Overall, the economy is projected to shrink by 7.2 percent in 2020 as a result of the pandemic, the deepest slump in 90 years, Finance Minister Tito Mboweni said last week.
“The effects of COVID-19 are not only based on what stage we as a country instituted our lockdown,” Statistician-General Risenga Maluleke told a local radio station.
“When we kicked in with a lockdown other countries had already instituted their travel restrictions and we can see it in some areas, especially… manufacturing (and) mining.”
South Africa has the highest recorded number of coronavirus infections in sub-Saharan Africa, with 144, 264 cases, including 2,529 fatalities.
– ‘Harsh’ lockdown –
The government has been gradually easing the lockdown in phases, but the numbers of infections are climbing fast with the Health Minister Zweli Mkhize warning that the country is yet to reach its peak.
The economy had already slipped into its second recession in two years in the final quarter of 2019, before the virus arrived.
Unemployment also hit a record 30.1 percent in the first quarter of this year. Over 63 percent of the country’s 20.4 million job-seekers were aged between 15 and 34.
President Cyril Ramaphosa has warned of “tough times” ahead as the country braces for the economic fallout of its anti-coronavirus measures.
Mboweni said the pandemic had pushed the country’s consolidated budget, including debt servicing costs, to record highs.

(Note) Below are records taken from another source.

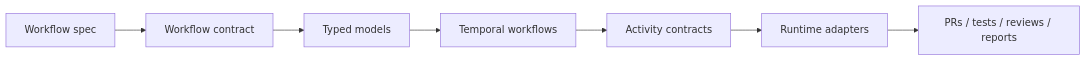
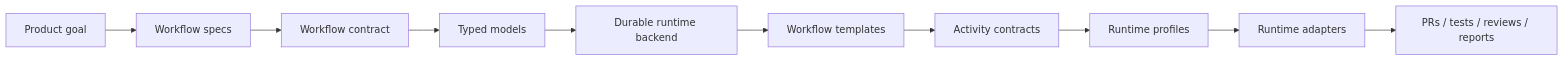
Before and after one commit to el-zachariah/el-zachariahs-drivers: the second of 2 diagrams in docs/architecture.md, drawn with Mermaid. The commit also changed other lines of this file and 6 other files, not shown here.

````diff
--- a/docs/architecture.md
+++ b/docs/architecture.md
@@ -49,9 +54,12 @@
 ```mermaid
 flowchart LR
-  Spec[Workflow spec] --> Contract[Workflow contract]
+  ProductGoal[Product goal] --> Spec[Workflow specs]
+  Spec --> Contract[Workflow contract]
   Contract --> Models[Typed models]
-  Models --> Workflows[Temporal workflows]
+  Models --> Runtime[Durable runtime backend]
+  Runtime --> Workflows[Workflow templates]
   Workflows --> Activities[Activity contracts]
-  Activities --> Adapters[Runtime adapters]
+  Activities --> Profiles[Runtime profiles]
+  Profiles --> Adapters[Runtime adapters]
   Adapters --> Evidence[PRs / tests / reviews / reports]
 ```
````
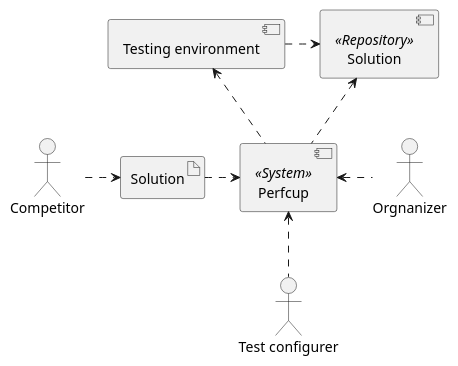
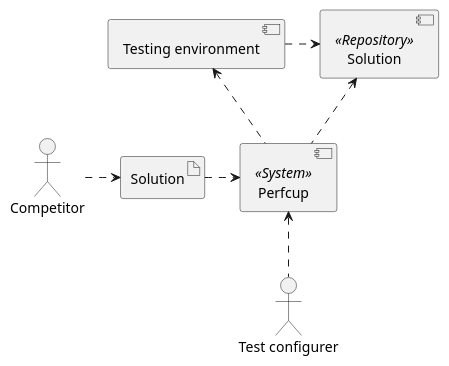
Before and after one commit to yanchumak/perfcup: the diagram in doc/sad/03_context.adoc, drawn with PlantUML. The commit also changed other lines of this file and 4 other files, not shown here.

```diff
--- a/doc/sad/03_context.adoc
+++ b/doc/sad/03_context.adoc
@@ -9,19 +9,17 @@
 [plantuml, generic-context, png]
 ....
 @startuml
 actor "Competitor" as c
 artifact Solution as s
 actor "Test configurer" as tc
-actor "Orgnanizer" as o
 component "Solution" <<Repository>> as sr
 component "Perfcup" <<System>> as ps
 component "Testing environment" as te
 s <.left- c
 s -right.> ps
-ps <.right- o
 ps <.down- tc
 ps -up.> sr
 ps -up.> te
 te -right.> sr
 @enduml
 ....
```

Inflation dropped to 3.0 percent in April from 4.1 percent in March — the lowest reading since 2005 and the first statistical reflection of the lockdown’s impact.
“It not just South African domestic factors which are built in here but it is also global trends,” said Robert Besseling, director of risk assessment firm EXX Africa, citing Brexit, Eurozone weakness and the US-China trade dispute.
“The second quarter… will be even worse potentially than the first,” he predicted.
“That’s just simply based on the lockdown, which was one of the harshest in the world,” he told AFP.